In a study at the University of Michigan, researchers experimenting with pigs showed that blockages after angioplasty could be reduced by putting into blood vessel cells an altered gene that made new blood vessel cells sensitive to the antiviral drug ganciclovir.Dr. Gary J. Nabel of the University of Michigan, one of the lead authors of the study published in the journal Science, said the gene causes the formation of what he calls "suicide enzyme" in the target cells.
Nabel said that the gene technique offers promise for correcting a serious problem, called restenosis, for heart patients treated for artery blockage with balloon angioplasty.
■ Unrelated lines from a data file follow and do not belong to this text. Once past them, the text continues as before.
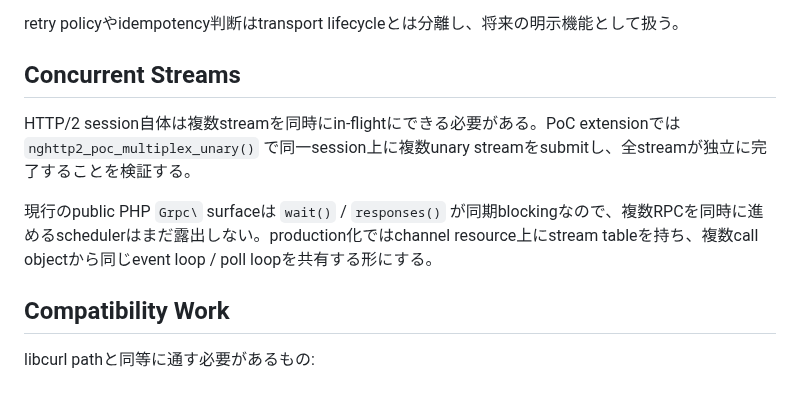
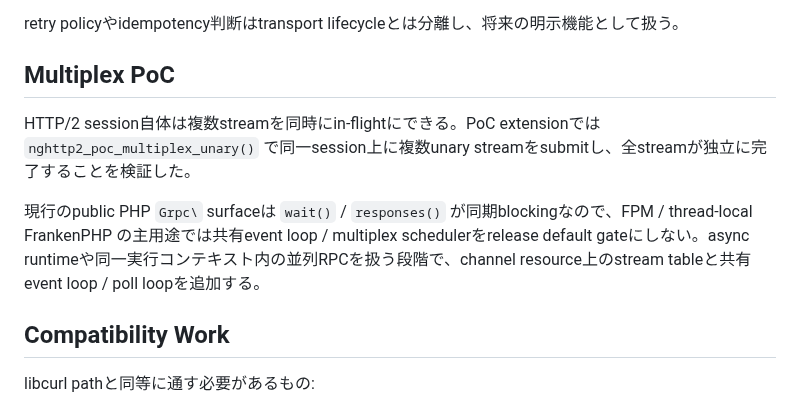
Before and after one commit to dkkoma/php-grpc-lite, a Markdown page: docs/native-transport-design.md, the part around the change. GitHub-like rendering.

```diff
--- a/docs/native-transport-design.md
+++ b/docs/native-transport-design.md
@@ -170,11 +170,11 @@ connectionが壊れた場合、transport層では同じRPCを自動retryしな
 
 retry policyやidempotency判断はtransport lifecycleとは分離し、将来の明示機能として扱う。
 
-## Concurrent Streams
+## Multiplex PoC
 
-HTTP/2 session自体は複数streamを同時にin-flightにできる必要がある。PoC extensionでは `nghttp2_poc_multiplex_unary()` で同一session上に複数unary streamをsubmitし、全streamが独立に完了することを検証する。
+HTTP/2 session自体は複数streamを同時にin-flightにできる。PoC extensionでは `nghttp2_poc_multiplex_unary()` で同一session上に複数unary streamをsubmitし、全streamが独立に完了することを検証した。
 
-現行のpublic PHP `Grpc\` surfaceは `wait()` / `responses()` が同期blockingなので、複数RPCを同時に進めるschedulerはまだ露出しない。production化ではchannel resource上にstream tableを持ち、複数call objectから同じevent loop / poll loopを共有する形にする。
+現行のpublic PHP `Grpc\` surfaceは `wait()` / `responses()` が同期blockingなので、FPM / thread-local FrankenPHP の主用途では共有event loop / multiplex schedulerをrelease default gateにしない。async runtimeや同一実行コンテキスト内の並列RPCを扱う段階で、channel resource上のstream tableと共有event loop / poll loopを追加する。
 
 ## Compatibility Work
 
```
Also changed, not shown: docs/research/native-small-rpc-wall-breakdown-2026-05-03.md (+4 -4 lines).
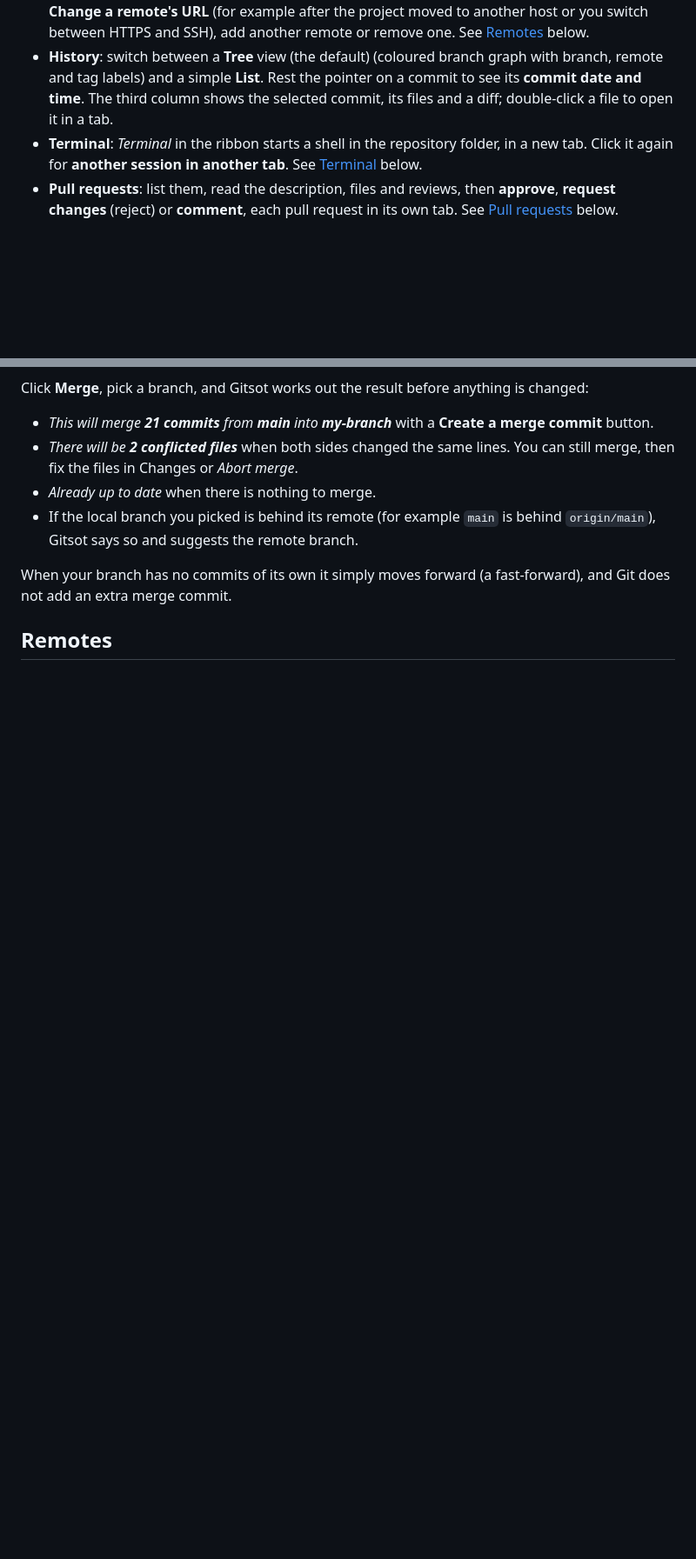
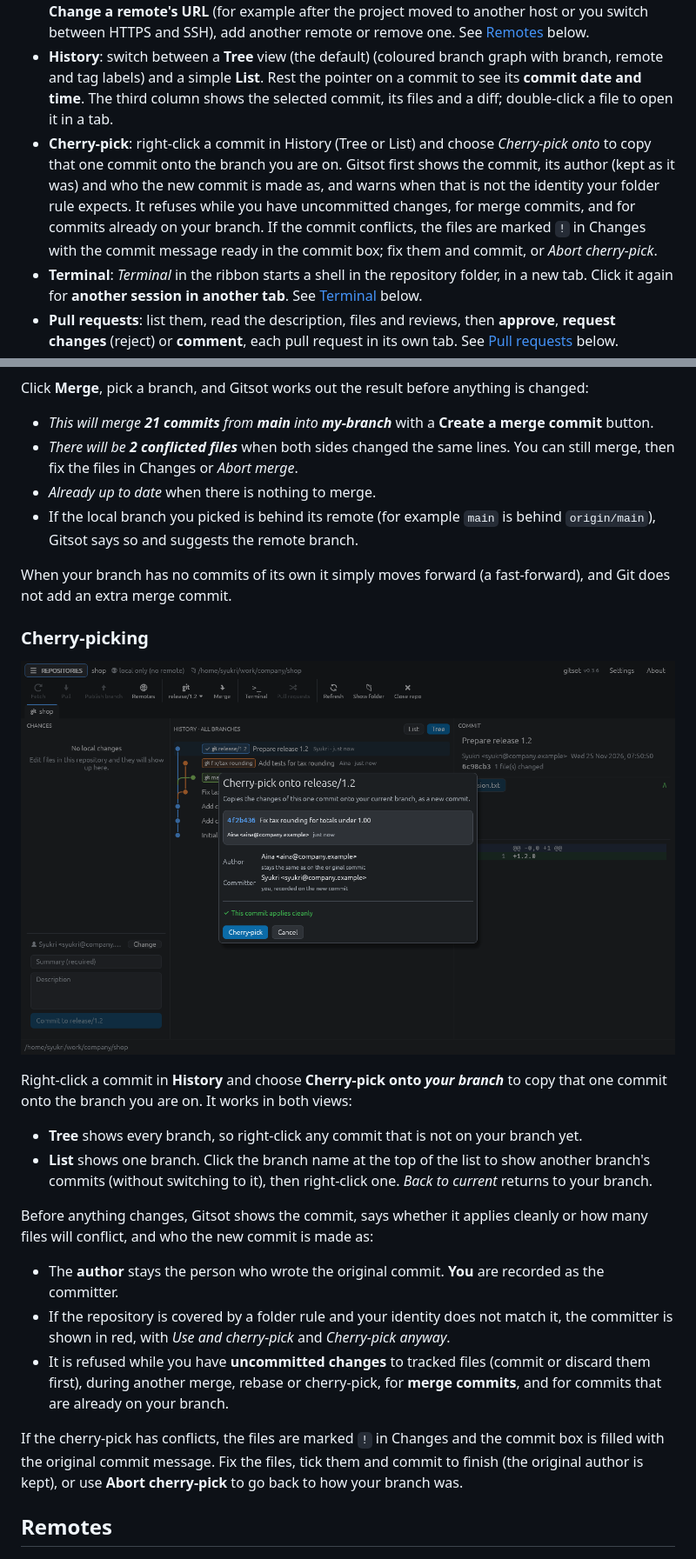
Before and after one commit to profawie/gitsot, a Markdown page: README.md, 2 parts joined by grey strips. Shown at 87% size. GitHub-like rendering; pictures changed too: docs/cherry-pick.png (added); blank space fills up the shorter version.

```diff
--- a/README.md
+++ b/README.md
@@ -17,6 +17,7 @@ Runs on **Windows** and **macOS** (Linux works too). Built with [egui/eframe](ht
 - **Remote**: Fetch, Pull and Push, each with a **badge counting the commits that are waiting**. Gitsot checks the remote every 3 minutes and shows *Last updated on …* at the bottom. New branches get a *Publish branch* button. See [Staying up to date](#staying-up-to-date) below.
 - **Remotes**: *Remotes* in the ribbon shows where the repository is fetched from and pushed to. **Change a remote's URL** (for example after the project moved to another host or you switch between HTTPS and SSH), add another remote or remove one. See [Remotes](#remotes) below.
 - **History**: switch between a **Tree** view (the default) (coloured branch graph with branch, remote and tag labels) and a simple **List**. Rest the pointer on a commit to see its **commit date and time**. The third column shows the selected commit, its files and a diff; double-click a file to open it in a tab.
+- **Cherry-pick**: right-click a commit in History (Tree or List) and choose *Cherry-pick onto <your branch>* to copy that one commit onto the branch you are on. Gitsot first shows the commit, its author (kept as it was) and who the new commit is made as, and warns when that is not the identity your folder rule expects. It refuses while you have uncommitted changes, for merge commits, and for commits already on your branch. If the commit conflicts, the files are marked `!` in Changes with the commit message ready in the commit box; fix them and commit, or *Abort cherry-pick*.
 - **Terminal**: *Terminal* in the ribbon starts a shell in the repository folder, in a new tab. Click it again for **another session in another tab**. See [Terminal](#terminal) below.
 - **Pull requests**: list them, read the description, files and reviews, then **approve**, **request changes** (reject) or **comment**, each pull request in its own tab. See [Pull requests](#pull-requests) below.
 - **Repositories**: your repositories as cards showing the branch, host and the **name/email that commits will use**. Organise them into **groups**: click *New group*, then drag cards onto a group: the card lifts off the page and follows the pointer, and a line under it says what dropping there does (or use the card menu ☰ → *Move to group…*). Rename or delete a group with the pencil and bin icons next to its name, and click its name to fold it. Open a local folder, clone from a URL, or create a new one.
@@ -85,6 +86,23 @@ Click **Merge**, pick a branch, and Gitsot works out the result before anything
 - If the local branch you picked is behind its remote (for example `main` is behind `origin/main`), Gitsot says so and suggests the remote branch.
 
 When your branch has no commits of its own it simply moves forward (a fast-forward), and Git does not add an extra merge commit.
+
+### Cherry-picking
+
+![The Cherry-pick dialog shows the commit, its author and who the new commit is made as](docs/cherry-pick.png)
+
+Right-click a commit in **History** and choose **Cherry-pick onto *your branch*** to copy that one commit onto the branch you are on. It works in both views:
+
+- **Tree** shows every branch, so right-click any commit that is not on your branch yet.
+- **List** shows one branch. Click the branch name at the top of the list to show another branch's commits (without switching to it), then right-click one. *Back to current* returns to your branch.
+
+Before anything changes, Gitsot shows the commit, says whether it applies cleanly or how many files will conflict, and who the new commit is made as:
+
+- The **author** stays the person who wrote the original commit. **You** are recorded as the committer.
+- If the repository is covered by a folder rule and your identity does not match it, the committer is shown in red, with *Use <rule email> and cherry-pick* and *Cherry-pick anyway*.
+- It is refused while you have **uncommitted changes** to tracked files (commit or discard them first), during another merge, rebase or cherry-pick, for **merge commits**, and for commits that are already on your branch.
+
+If the cherry-pick has conflicts, the files are marked `!` in Changes and the commit box is filled with the original commit message. Fix the files, tick them and commit to finish (the original author is kept), or use **Abort cherry-pick** to go back to how your branch was.
 
 ## Remotes
 
```
Also changed, not shown: 5 other files.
In balloon angioplasty therapy, a catheter is threaded through blood vessels to the site of a blockage. A balloon-like tube is then inflated, pushing the material forming the blockage away from the center of the vessel and allowing better blood flow.
But the process also injures the vessel wall, Nabel said. The body responds by growing new cells to replace those that were injured.
In about 40 percent of the cases, too many cells are grown and the result is that the artery is again blocked. Researchers have been trying for years to find a way to prevent this cell overgrowth.
Nabel said the gene and drug therapy starts a cascade effect that helps keep arteries open.
"The nice thing about this strategy is that no other cells of the body are subjected to the toxic form of the drug," Nabel said. He said the technique does affect "bystander cells" that are dividing inappropriately, but it leaves normal cells alone.